As resistant as I was to doing any yard work after the chaos of moving, I did clear the bed with the blueberry bushes of weeds and water them. Time passed and I got the house settled, summer started to come and we focused on having fun and recovering from a busy year. I would look at those blueberry bushes once in a while and think, I should probably do something for those, like feed them. Then it would rain and I would know that they were all set for a while longer. Eventually I forgot about them.
Then one late afternoon, as my husband and I pulled out of our driveway headed out to meet friends, those blueberry bushes caught my eye, and they did not look good.
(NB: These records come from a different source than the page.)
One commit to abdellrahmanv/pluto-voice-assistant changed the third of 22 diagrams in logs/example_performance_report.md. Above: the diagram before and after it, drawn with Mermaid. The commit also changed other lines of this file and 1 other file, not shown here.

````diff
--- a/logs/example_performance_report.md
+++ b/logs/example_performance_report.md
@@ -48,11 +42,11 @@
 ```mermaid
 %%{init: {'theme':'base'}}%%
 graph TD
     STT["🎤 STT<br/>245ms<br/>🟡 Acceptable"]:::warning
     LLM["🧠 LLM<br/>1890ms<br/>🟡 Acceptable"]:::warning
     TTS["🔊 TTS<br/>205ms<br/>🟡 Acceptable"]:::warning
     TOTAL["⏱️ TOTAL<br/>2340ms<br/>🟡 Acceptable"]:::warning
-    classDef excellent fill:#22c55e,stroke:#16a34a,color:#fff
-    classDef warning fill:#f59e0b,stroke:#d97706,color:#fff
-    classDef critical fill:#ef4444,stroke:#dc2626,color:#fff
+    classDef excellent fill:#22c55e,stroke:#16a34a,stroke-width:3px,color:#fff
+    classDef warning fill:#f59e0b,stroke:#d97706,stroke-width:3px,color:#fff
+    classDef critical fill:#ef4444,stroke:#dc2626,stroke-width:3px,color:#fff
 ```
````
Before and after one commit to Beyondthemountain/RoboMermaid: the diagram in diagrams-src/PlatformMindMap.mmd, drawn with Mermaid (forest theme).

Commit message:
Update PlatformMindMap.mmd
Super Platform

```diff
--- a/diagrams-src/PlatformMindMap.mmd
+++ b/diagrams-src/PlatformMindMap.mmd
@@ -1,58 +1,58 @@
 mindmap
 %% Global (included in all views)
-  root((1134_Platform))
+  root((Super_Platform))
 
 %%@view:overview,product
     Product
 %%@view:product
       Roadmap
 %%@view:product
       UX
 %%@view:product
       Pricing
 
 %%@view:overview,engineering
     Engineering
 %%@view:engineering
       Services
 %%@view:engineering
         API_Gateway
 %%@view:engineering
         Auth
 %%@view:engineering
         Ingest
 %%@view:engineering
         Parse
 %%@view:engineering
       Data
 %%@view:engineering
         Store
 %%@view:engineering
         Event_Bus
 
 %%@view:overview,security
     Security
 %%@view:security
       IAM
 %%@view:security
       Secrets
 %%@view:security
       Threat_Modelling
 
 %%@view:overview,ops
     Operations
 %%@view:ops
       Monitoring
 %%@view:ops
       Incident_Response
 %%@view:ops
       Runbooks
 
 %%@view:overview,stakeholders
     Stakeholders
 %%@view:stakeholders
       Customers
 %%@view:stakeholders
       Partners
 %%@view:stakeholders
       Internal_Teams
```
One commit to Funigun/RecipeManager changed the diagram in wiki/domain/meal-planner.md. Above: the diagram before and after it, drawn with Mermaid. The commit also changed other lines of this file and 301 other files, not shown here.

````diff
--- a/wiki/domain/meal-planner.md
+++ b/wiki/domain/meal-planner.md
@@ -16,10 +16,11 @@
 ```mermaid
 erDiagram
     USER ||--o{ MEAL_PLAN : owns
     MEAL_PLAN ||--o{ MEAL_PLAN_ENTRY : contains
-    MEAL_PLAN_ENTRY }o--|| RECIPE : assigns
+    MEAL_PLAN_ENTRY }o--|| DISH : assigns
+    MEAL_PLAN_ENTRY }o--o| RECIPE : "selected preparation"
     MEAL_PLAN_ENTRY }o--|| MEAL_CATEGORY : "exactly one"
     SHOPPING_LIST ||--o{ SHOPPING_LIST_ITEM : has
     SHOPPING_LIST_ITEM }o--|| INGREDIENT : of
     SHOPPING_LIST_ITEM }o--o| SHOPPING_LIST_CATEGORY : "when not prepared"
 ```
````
I stopped the car and stared at them for a moment, brown branches and leaves shriveled up from lack of water, and I started to feel bad. I let them die. I didn’t make time to take care of them and I killed them. I have killed another plant. I let myself feel inadequate as I sat there staring, because I am a woman and should be able to garden and keep things alive. “I did it again”, I said out loud to my husband. “I killed those damn blueberry bushes. What is wrong with me that I can’t keep a plant alive? I don’t have a nurturing bone in my body”. Without hesitation my husband replied, “You’re a warrior baby not a nurturer. Leave the gardening to someone else”.
What a revelation. I’m a warrior, not a nurturer.
As I let this statement roll around in my head I realized how true it was. I also realized that it’s perfectly acceptable. I have never been a woman who feels fulfilled and joyful from caring for and nurturing living things. It’s easy to feel badly about that because it goes against everything our culture pressures us to be as women. It’s easy to turn that fact into something that could make me feel less than worthy.
My husband’s simple statement reminded me to focus on what I am instead of what I am not, and let that be okay. To let that be good enough. I’m a warrior. I connect with and help and care for living things in a different way than natural nurturers do. It doesn’t make me any less of a woman and it certainly doesn’t reduce my worth.
What are the pieces of yourself that instead of feeling ashamed of, you need to do the work to embrace? If you don’t like something about yourself, you can change it and if you don’t want to do the work to change it than accept that it isn’t important enough to you to commit the time.
Join me on the island of embracing who you are. It’s lovely here, even with all the dead plants.